There is no doubt that Alone is a country album -- banjos wail, guitars are picked and plucked, fiddles chirrup, and Garing sings mostly about love (including an ode to his late hero Bill Monroe) -- but this is a country album for a chemical age; hobo trip hop, if you will. The empty spaces between each soot-flavored banjo lick are filled with layers of psychedelic warbles and hypnotic backbeats. Garing's mournful voice beats a hasty retreat across a fanatical mandolin line while a guitar chases him down with fierce Ventures-derived mirth; drummer Andy Kravitz and bassist Mike Watt drive the congregation forward, giving everyone something to dance to, until Garing augments his wistful croon with surprising grit. Like The The's Hanky Panky, a 1995 tribute to Williams, Alone is a highly complex serving of meat and potatoes that somehow reminds you of that emptiness found in the heartland.
Garing performs at Bruno's on Wednesday, Oct. 8, at 9 p.m.; call 550-7455 for a ticket price. He also appears at the Bottom of the Hill on Thursday, Oct. 9, at 9:30 p.m. Jill Tracy opens; the Nields headline. Tickets are $7; call 621-4455.
You remember the Jam? Style Council? The infallibly swank Paul Weller? Well, sometime in the early '90s, Weller came up with a theory that modern music was going to retreat -- finding sustenance and inspiration in blues, soul, gospel, and the like. He poked around. Unfortunately, he only got as far as his neighborhood bar, where some bad pub rock band was doing covers of the Commitments. Apparently, he thought they were brilliant. Weller's latest album, Heavy Soul, is as unique and innovative as the name might suggest -- the one-time voice of a generation reduces himself to background music for aging bikers on nonalcoholic retreats. Weller was great back in his day, but here he has no excuse. No one, and I mean no one (not even the aging bikers), needs Lynyrd Skynyrd with violins. Weller performs at the Warfield on Thursday, Oct. 9, at 8 p.m. Johnette Napolitano opens. Tickets are $20; call 775-7722.
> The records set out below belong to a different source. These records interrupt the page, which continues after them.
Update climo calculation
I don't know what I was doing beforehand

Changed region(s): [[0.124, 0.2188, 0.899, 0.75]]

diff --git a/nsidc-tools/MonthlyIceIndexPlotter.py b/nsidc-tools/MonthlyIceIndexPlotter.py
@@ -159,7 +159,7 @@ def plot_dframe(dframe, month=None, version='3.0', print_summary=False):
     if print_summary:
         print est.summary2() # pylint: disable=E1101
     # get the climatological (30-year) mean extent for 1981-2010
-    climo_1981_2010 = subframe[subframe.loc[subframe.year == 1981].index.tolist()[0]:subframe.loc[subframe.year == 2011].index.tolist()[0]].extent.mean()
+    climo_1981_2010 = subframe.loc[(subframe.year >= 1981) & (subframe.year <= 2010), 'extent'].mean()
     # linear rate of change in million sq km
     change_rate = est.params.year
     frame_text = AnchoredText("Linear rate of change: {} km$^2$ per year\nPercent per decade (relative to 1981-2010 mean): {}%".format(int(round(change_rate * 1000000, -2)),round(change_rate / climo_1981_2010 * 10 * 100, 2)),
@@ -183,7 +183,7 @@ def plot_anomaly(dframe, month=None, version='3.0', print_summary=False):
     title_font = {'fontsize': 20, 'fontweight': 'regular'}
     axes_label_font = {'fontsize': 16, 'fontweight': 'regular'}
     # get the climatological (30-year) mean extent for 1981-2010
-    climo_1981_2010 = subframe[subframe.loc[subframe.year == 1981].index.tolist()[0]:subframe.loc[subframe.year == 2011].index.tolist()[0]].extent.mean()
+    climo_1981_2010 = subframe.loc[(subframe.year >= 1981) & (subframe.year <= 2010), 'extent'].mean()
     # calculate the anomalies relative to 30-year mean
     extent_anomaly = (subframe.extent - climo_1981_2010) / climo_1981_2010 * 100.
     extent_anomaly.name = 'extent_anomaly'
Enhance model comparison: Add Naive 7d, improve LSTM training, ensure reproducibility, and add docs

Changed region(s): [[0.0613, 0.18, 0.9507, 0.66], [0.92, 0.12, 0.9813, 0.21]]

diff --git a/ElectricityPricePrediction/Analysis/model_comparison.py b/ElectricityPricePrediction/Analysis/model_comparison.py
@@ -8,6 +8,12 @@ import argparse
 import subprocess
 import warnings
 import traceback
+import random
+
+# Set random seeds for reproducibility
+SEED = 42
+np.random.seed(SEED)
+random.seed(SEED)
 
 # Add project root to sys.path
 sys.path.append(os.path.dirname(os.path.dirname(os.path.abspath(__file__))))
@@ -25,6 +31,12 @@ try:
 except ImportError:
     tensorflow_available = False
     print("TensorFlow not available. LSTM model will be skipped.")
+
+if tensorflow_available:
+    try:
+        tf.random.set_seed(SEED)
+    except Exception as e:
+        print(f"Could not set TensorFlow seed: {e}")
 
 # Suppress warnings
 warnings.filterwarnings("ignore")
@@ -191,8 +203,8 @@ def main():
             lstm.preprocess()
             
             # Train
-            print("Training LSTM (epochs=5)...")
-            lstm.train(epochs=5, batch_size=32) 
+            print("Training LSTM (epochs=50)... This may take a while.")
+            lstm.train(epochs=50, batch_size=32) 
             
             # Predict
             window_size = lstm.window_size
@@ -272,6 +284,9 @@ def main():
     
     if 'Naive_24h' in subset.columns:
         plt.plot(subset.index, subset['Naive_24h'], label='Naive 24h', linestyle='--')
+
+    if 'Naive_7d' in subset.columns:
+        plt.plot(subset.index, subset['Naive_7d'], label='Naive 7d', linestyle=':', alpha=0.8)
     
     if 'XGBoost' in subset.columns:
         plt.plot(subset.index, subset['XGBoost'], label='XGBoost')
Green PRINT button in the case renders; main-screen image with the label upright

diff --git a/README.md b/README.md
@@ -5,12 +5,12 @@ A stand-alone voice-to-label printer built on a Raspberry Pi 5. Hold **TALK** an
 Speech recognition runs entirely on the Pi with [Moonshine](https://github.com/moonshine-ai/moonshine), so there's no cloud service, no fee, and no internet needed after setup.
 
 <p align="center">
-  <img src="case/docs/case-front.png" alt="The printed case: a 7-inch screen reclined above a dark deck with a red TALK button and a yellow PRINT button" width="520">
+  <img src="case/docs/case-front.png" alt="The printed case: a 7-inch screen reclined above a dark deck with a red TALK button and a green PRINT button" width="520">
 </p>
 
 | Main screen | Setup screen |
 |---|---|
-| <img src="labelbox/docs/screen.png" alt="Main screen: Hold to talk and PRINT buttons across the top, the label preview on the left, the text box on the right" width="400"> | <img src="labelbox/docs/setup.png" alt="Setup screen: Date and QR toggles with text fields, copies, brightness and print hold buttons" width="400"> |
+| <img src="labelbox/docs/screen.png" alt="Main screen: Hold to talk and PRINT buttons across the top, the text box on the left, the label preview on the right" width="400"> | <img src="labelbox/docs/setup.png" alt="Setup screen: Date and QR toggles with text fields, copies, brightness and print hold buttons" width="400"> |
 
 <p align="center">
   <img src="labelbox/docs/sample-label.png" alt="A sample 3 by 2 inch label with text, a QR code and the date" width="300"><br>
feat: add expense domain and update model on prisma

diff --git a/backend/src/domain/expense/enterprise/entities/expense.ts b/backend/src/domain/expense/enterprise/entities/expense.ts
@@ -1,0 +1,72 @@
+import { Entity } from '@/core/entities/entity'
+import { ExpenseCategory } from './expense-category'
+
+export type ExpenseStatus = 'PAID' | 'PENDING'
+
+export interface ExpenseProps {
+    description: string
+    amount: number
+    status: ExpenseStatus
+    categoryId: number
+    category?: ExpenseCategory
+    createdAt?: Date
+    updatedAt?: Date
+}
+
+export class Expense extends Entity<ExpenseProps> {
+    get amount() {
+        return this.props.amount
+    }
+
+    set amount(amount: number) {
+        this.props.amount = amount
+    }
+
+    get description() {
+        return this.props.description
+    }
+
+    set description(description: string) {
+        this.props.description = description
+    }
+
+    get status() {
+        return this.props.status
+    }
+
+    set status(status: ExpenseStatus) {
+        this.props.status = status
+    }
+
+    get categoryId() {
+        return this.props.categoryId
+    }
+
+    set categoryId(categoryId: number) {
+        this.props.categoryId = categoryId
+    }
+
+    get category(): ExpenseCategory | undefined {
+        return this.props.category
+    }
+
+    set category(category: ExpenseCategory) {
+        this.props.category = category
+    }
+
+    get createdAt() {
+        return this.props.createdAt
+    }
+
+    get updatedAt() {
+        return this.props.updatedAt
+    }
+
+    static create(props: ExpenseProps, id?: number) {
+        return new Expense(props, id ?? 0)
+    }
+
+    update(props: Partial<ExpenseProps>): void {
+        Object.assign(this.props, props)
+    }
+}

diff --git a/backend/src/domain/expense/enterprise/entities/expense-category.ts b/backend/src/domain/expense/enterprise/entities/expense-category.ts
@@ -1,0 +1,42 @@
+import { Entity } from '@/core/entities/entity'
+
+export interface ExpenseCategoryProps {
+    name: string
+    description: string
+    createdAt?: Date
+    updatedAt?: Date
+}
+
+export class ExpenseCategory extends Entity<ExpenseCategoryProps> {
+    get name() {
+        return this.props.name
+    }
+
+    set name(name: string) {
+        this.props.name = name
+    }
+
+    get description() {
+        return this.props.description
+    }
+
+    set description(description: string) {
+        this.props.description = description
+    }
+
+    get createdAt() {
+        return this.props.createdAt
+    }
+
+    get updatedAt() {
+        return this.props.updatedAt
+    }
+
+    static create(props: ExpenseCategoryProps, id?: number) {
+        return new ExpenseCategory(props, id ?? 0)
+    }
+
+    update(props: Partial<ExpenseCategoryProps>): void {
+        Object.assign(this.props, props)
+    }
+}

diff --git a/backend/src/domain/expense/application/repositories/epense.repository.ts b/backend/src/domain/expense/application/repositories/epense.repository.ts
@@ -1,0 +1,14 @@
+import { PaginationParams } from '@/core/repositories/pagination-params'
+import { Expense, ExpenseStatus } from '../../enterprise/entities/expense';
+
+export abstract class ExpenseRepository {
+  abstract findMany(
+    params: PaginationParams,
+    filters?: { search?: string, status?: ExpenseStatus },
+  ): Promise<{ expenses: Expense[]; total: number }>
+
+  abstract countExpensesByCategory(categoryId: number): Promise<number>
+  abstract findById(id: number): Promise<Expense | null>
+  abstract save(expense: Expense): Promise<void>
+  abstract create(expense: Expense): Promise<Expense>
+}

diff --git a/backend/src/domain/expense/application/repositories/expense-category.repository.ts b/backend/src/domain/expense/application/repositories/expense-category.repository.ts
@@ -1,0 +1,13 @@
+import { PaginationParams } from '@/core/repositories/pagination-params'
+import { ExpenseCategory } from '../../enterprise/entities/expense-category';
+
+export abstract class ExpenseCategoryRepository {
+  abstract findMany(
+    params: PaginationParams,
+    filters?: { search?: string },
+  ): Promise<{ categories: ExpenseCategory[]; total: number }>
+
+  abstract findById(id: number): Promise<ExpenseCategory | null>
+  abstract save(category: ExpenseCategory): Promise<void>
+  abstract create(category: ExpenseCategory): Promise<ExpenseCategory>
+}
Just in case you haven't heard, the Greaseball street party is the perfect one-stop rockabilly shopping spot. Here, you can get your prerequisite Lady Luck tattoo, your first Duke-greased DA, and a really cool Greaseball T-shirt with a sexy pinup girl (your future-ex-rockabilly-girlfriend should look something like this). For those already hip to the scene, and dedicated to the lifestyle, this is a great opportunity to show off your classic car and listen to over 20 live bands that understand the logistics of touring with a stand-up bass player. For the third year in a row, parking on 11th Street will be restricted to vintage cars only, but this year the live music happens at Slim's instead of DNA. Highlights include the Big 6, Ray Condo, and Hot Rod Lincoln on Saturday, Oct. 11, and Ronnie Dawson, Dale Watson, and the Derailers on Sunday, Oct. 12. Both shows start at 1 p.m. Tickets are $30 per day, or $50 for a two-day pass; call 522-0333.
-- Silke Tudor